1996-2000 – Works for Shell, eventually becoming a commercial manager.
2000-2005 – Economic director at Cable & Wireless.
2006-2010 – Councillor in the London borough of Greenwich.
May 2006 – A Daily Mail article exposes an extramarital affair between Truss and MP Mark Field, who had been assigned to her as a political mentor. The affair is thought to have ended in June 2005.
2008-2010 – Deputy director of Reform, a think tank.
2009 – Truss is selected to be the Conservative MP candidate for South West Norfolk. After a demand by some local party members that she end her candidacy, citing her past affair with Field, Truss survives a vote and remains the candidate.
2010 – Elected MP for South West Norfolk.
2012 – Co-authors “Britannia Unchained: Global Lessons for Growth and Prosperity,” a book that describes the British people as ‘among the worst idlers in the world,’ who ‘are more interested in football and pop music’ than working hard.
September 2012-July 2014 – Parliamentary Undersecretary of State for Education and Childcare.
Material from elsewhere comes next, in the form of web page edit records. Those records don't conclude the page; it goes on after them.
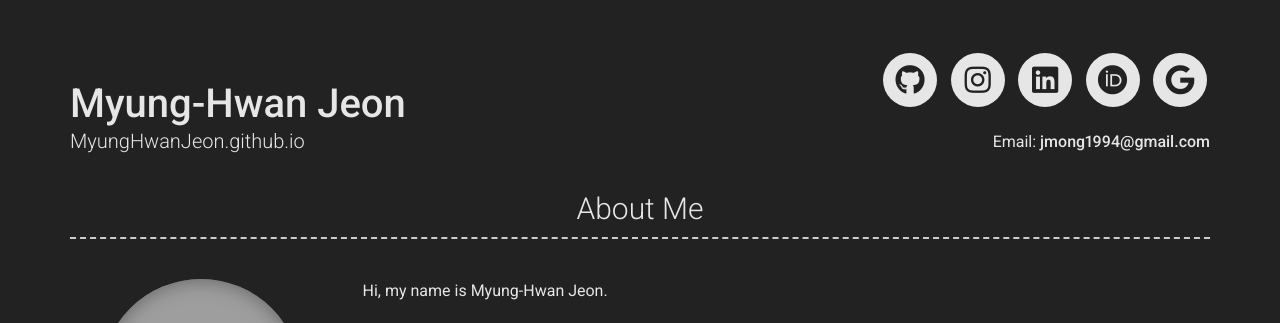
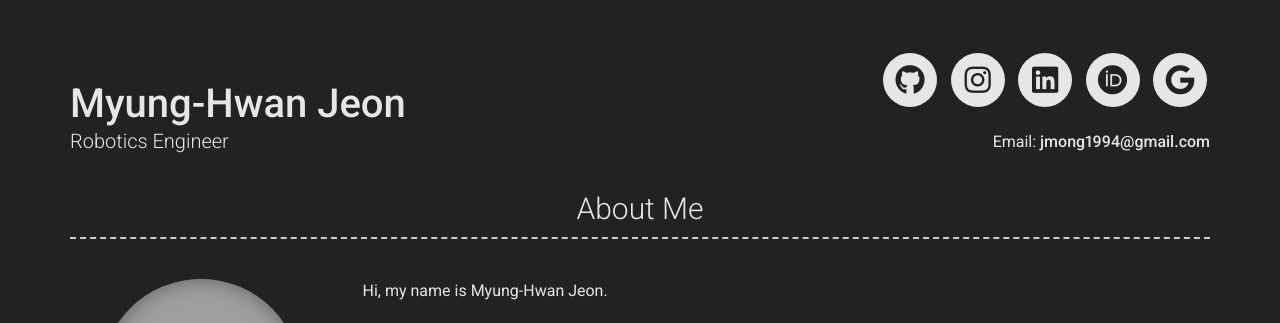
Before and after one commit to MyungHwanJeon/MyungHwanJeon.github.io, a Jekyll site: the page built from index.md, in a window 1280 px wide and 900 px high. Shown: the top 323 px of the window. Built offline with Jekyll 4.4.1, drawn with Linux system fonts in a browser that asks for light colours; nearby versions of some CDN libraries; some of the changed lines change nothing that is shown; grey boxes are pictures that could not be loaded.

Commit message:
Update _config.yml

```diff
--- a/_config.yml
+++ b/_config.yml
@@ -7,7 +7,7 @@ version: 2
 
 # Personal info
 name: Myung-Hwan Jeon
-# title: Ph.D. Candidate of Robotics Program
+title: Robotics Engineer
 email: jmong1994@gmail.com
 # email_title: Email (Email title override)
 # phone: Your phone number (optional)
```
July 2014-July 2016 – Secretary of State for Environment, Food and Rural Affairs.
February 20, 2016 – In a Twitter post, Truss announces that she supports the “Remain” position on Brexit.
July 2016-June 2017 – Lord Chancellor and Secretary of State for Justice
June 2017 – Truss is demoted to chief secretary to the Treasury. She serves in the position until July 2019.
October 11, 2017 – Truss tells BBC2 she would now vote to leave the European Union if the Brexit referendum were to be held again, “I have changed my mind….I believed that there would be major economic problems. Those haven’t come to pass and I have also seen the opportunities.”
July 2019-September 2021 – Secretary of State for International Trade and President of the Board of Trade
September 2019 – Is appointed minister for women and equalities.
December 2019 – Is appointed chief post-Brexit negotiator with the EU, tasked with settling the Northern Ireland protocol.
September 15, 2021 – Is appointed foreign secretary.
May 17, 2022 – In a statement delivered to the House of Commons, Truss announces she will introduce legislation to make changes to the Northern Ireland Protocol, a portion of Britain’s withdrawal agreement from the EU.
September 5, 2022 – Is elected leader of the Conservative Party. In her victory speech, Truss promises a “bold plan” to cut taxes and build economic growth.
September 20-21, 2022 – In her first foreign trip as prime minister, Truss meets with foreign leaders at the United Nations General Assembly, including US President Joe Biden and French President Emmanuel Macron.
September 23, 2022 – Truss’ government announces sweeping tax cuts which would wipe £45 billion ($50 billion) off government revenues over the next five years, representing the largest cuts in 50 years.
October 3, 2022 – Truss cancels her plan to slash the top rate of income tax, after a rebellion among lawmakers and a week of financial and economic turmoil.
October 14, 2022 – Truss says she is scrapping plans to reverse a rise in business taxes, a move that will save £18 billion ($20 billion), after a revolt by investors and members of her own Conservative Party worried about the impact of soaring government borrowing at a time of decades-high inflation. Truss also fires finance minister Kwasi Kwarteng.
October 20, 2022 – Truss announces her intention to resign just six weeks into her term after a growing number of her own Conservative Party’s lawmakers say they cannot support her any longer. She will remain prime minister until her successor is chosen.